At the time, Trier, then Augusta Treverorum, was the capital of Rome’s Western Empire and the home of Constantine the Great.In the fifth century, the Basilica of Constantine was destroyed by invading Germanic forces, but now stands restored.
During the Middle Ages, it was used as the residence for the bishop of Trier. For that, the apse was redesigned into living quarters and pinnacles were added to the top of its walls. In the 17th century, the archbishop Lothar von Metternich constructed his palace just next to the Aula Palatina and incorporating it into his palace some major redesign was done.
Later in the 19th century, Frederick William IV of Prussia ordered the building to be restored to its original Roman state, which was done under the supervision of the military architect Carl Schnitzler.

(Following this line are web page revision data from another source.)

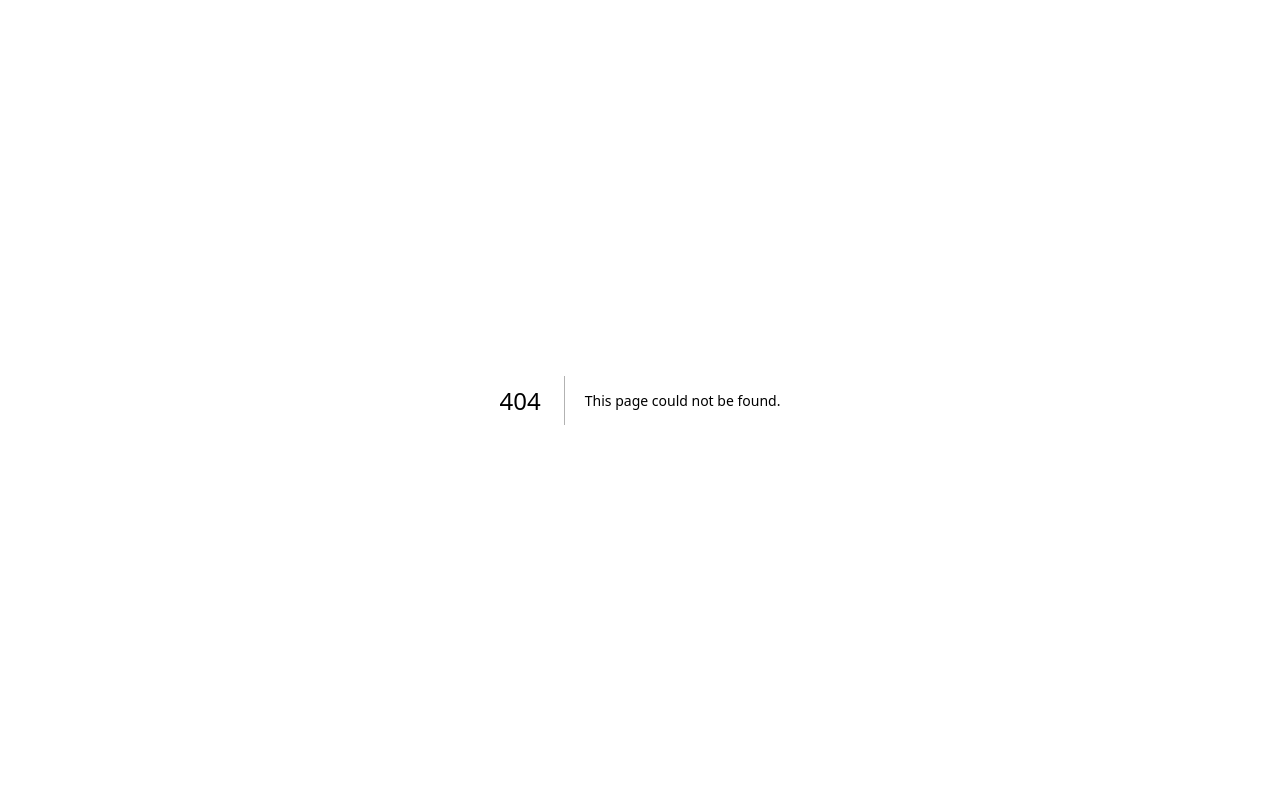
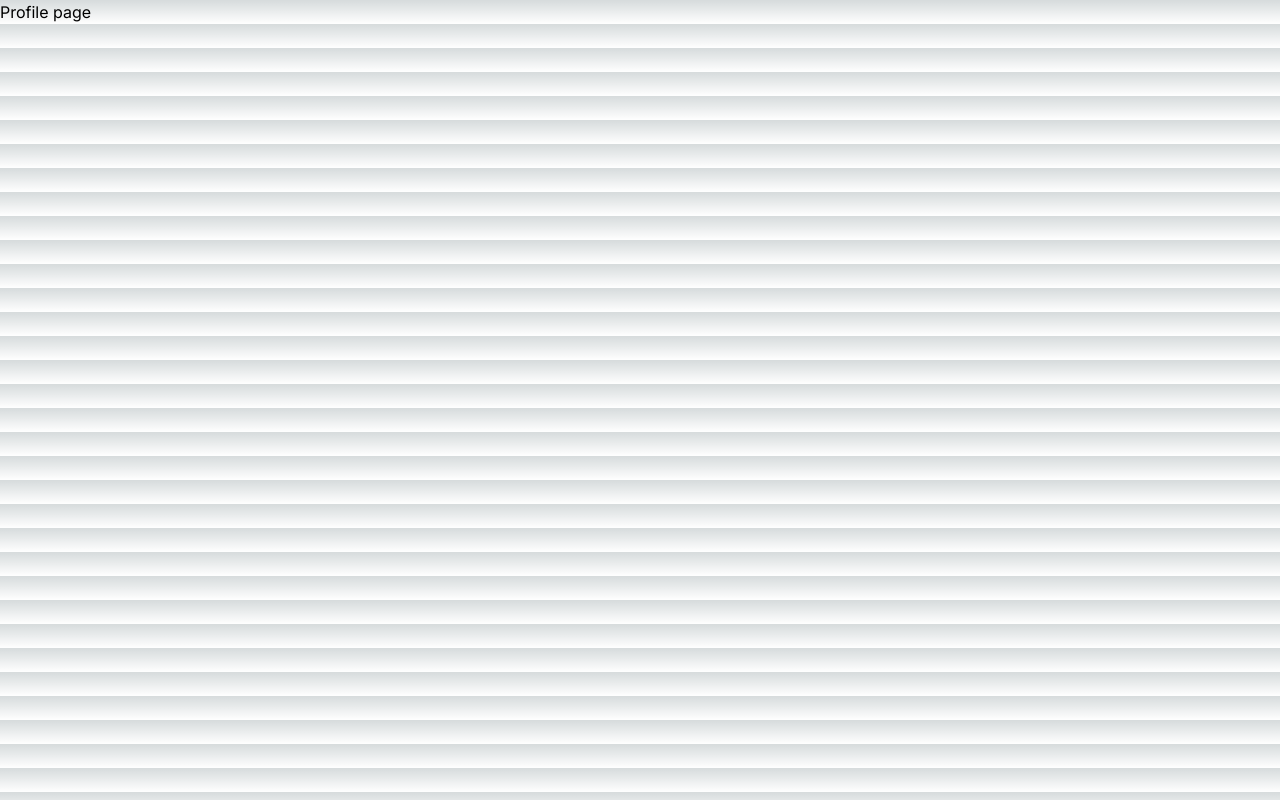
Before and after one commit to marielle-lopez/quizmo, a Next.js app in the folder frontend/: page /profile in a window 1280 px wide. Before the commit this address had no page. Built offline with nearby package versions, Linux system fonts and the light colour scheme.

Commit message:
create Profile page

```diff
--- /dev/null
+++ b/frontend/src/app/profile/page.tsx
@@ -0,0 +1,7 @@
+export default function Profile() {
+  return (
+    <main>
+      <h1>Profile page</h1>
+    </main>
+  );
+}
```
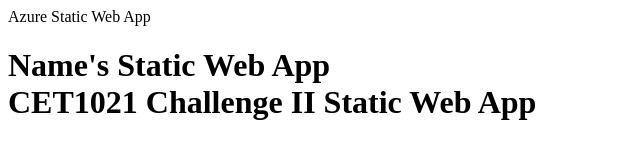
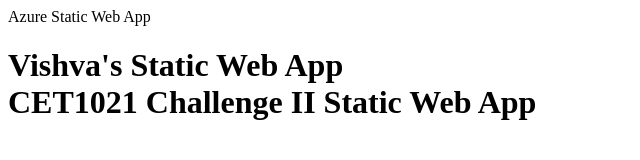
Before and after one commit to Vishva-p/Vishva-Patel, a plain HTML site: page files/index.html in a window 1280 px wide. Shown: the whole page, without its empty margins (0-640 px from the left). Drawn offline with Linux system fonts and the light colour scheme.

Commit message:
Update index.html

```diff
--- a/files/index.html
+++ b/files/index.html
@@ -1,6 +1,6 @@
 <html>
 <head>Azure Static Web App</head>
 <body>
-<h1>Name's Static Web App<br>CET1021 Challenge II Static Web App</h1>
+<h1>Vishva's Static Web App<br>CET1021 Challenge II Static Web App</h1>
 </body>
 </html>
```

In 1856, the Aula Palatina became a Protestant church. In 1944, the building burned due to an air raid of the allied forces during World War Two. When it was repaired after the war, the historical inner decorations from the 19th century were not reconstructed, so that the brick walls are visible from the inside as well.

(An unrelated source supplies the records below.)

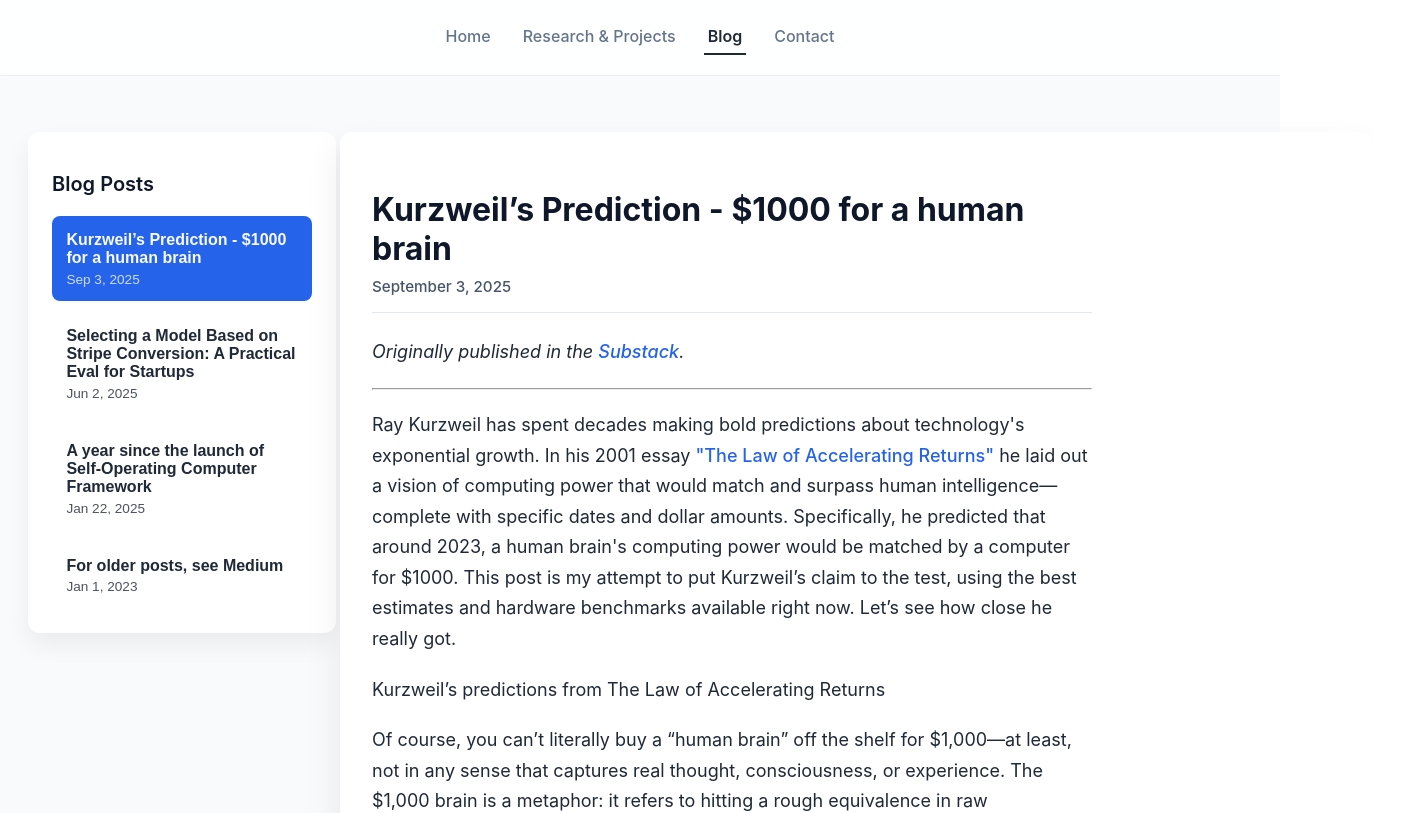
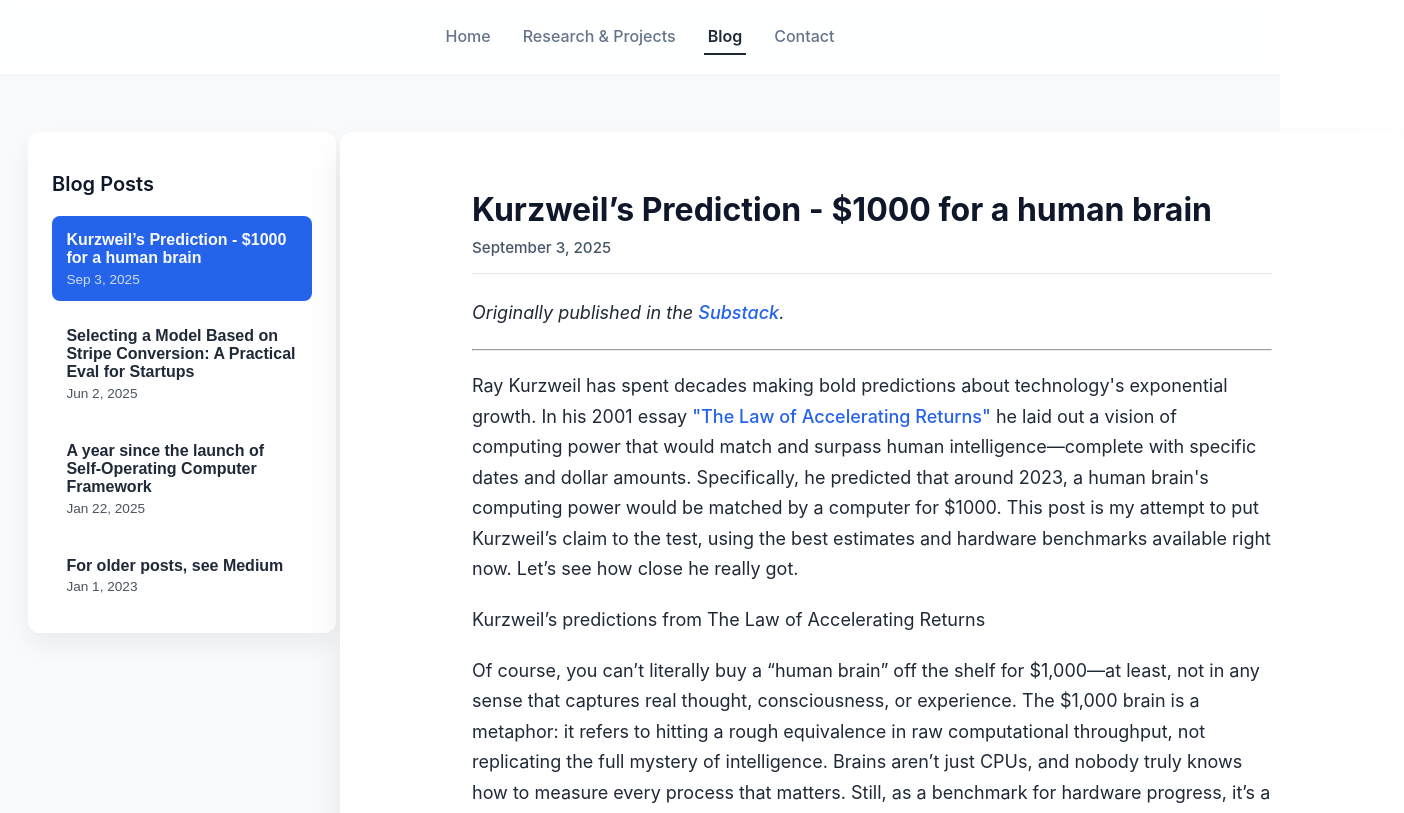
Before and after one commit to joshbickett/bickett.ai, a React (Create React App) app: page /blog in a window 1280 px wide. Shown: the top 813 px of the page, 1404 px wide, since content can reach past the window. Built offline with nearby package versions, Linux system fonts and the light colour scheme.

Commit message:
thanks cc

```diff
--- a/src/pages/Blog.js
+++ b/src/pages/Blog.js
@@ -285,9 +285,10 @@ const PostDetail = styled.section`
   background-color: white;
   border-radius: 12px;
   box-shadow: 0 18px 36px rgba(15, 23, 42, 0.08);
-  padding: 2rem;
+  padding: 2rem 3rem;
   min-height: 480px;
   display: flex;
+  justify-content: center;
   width: 100%;
   overflow: hidden;
 
@@ -301,18 +302,16 @@ const PostDetail = styled.section`
 
   @media (max-width: 900px) {
     min-height: auto;
+    padding: 2rem;
   }
 `;
 
 const DetailContent = styled.div`
   width: 100%;
+  max-width: 800px;
   color: #1f2937;
   overflow-wrap: anywhere;
-
-  @media (min-width: 901px) {
-    max-width: 720px;
-    margin: 0;
-  }
+  margin: 0 auto;
 
   .markdown-content {
     line-height: 1.7;
--- a/src/pages/Todos.js
+++ b/src/pages/Todos.js
@@ -348,9 +348,10 @@ const TodoDetail = styled.section`
   background-color: white;
   border-radius: 12px;
   box-shadow: 0 18px 36px rgba(15, 23, 42, 0.08);
-  padding: 2rem;
+  padding: 2rem 3rem;
   min-height: 480px;
   display: flex;
+  justify-content: center;
   width: 100%;
   overflow: hidden;
 
@@ -361,17 +362,19 @@ const TodoDetail = styled.section`
       box-shadow: none;
       border-radius: 10px;
     `}
+
+  @media (max-width: 900px) {
+    min-height: auto;
+    padding: 2rem;
+  }
 `;
 
 const DetailContent = styled.div`
   width: 100%;
+  max-width: 800px;
   color: #1f2937;
   overflow-wrap: anywhere;
-
-  @media (min-width: 901px) {
-    max-width: 720px;
-    margin: 0;
-  }
+  margin: 0 auto;
 `;
 
 const DetailHeader = styled.header`
```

This is partially due to the fact that it was incorporated into a 17th century palace and then served as an army barracks. In 1944, the Basilica of Constantine was renovated and it is now used as a church.
Basilica of Constantine today
The Basilica of Constantine is one of this city’s many Ancient Roman sites and part of its UNESCO World Heritage listing. It is apparently the largest single Ancient Rome room to stand intact.
Because of the importance of the site for the history of the city, the excavation has been preserved since 1956 and was made accessible to visitors. It is one of the earliest initiatives with regard to cultural heritage preservation for public access.
Be sure to look out for the optical illusion created by the window sizes of the Basilica of Constantine, which make it look even bigger than it actually is.
The preserved excavation areas can only be explored with special guided tour.
Visualised reconstructions exemplify the building construction at the time, new display cases exhibit selected finds, while revised construction phase plans and a renewed colour scheme make it possible to orient yourself in the rooms.
Gettting to the Basilica of Constantine
The site is easily accessible by public transport. There are also several options for parking nearby.
Follow in the footsteps of Constantine the Great from the Hagia Sophia to the Church of the Holy Sepulchre and more, includes an interactive map of Emperor Constantine I locations.
The Romans left behind a number of fascinating sites such as amphitheatres, baths, villas, and burial grounds after being evicted from 'Germania'. Here's our pick of 10 of the most fascinating Roman ruins in Germany.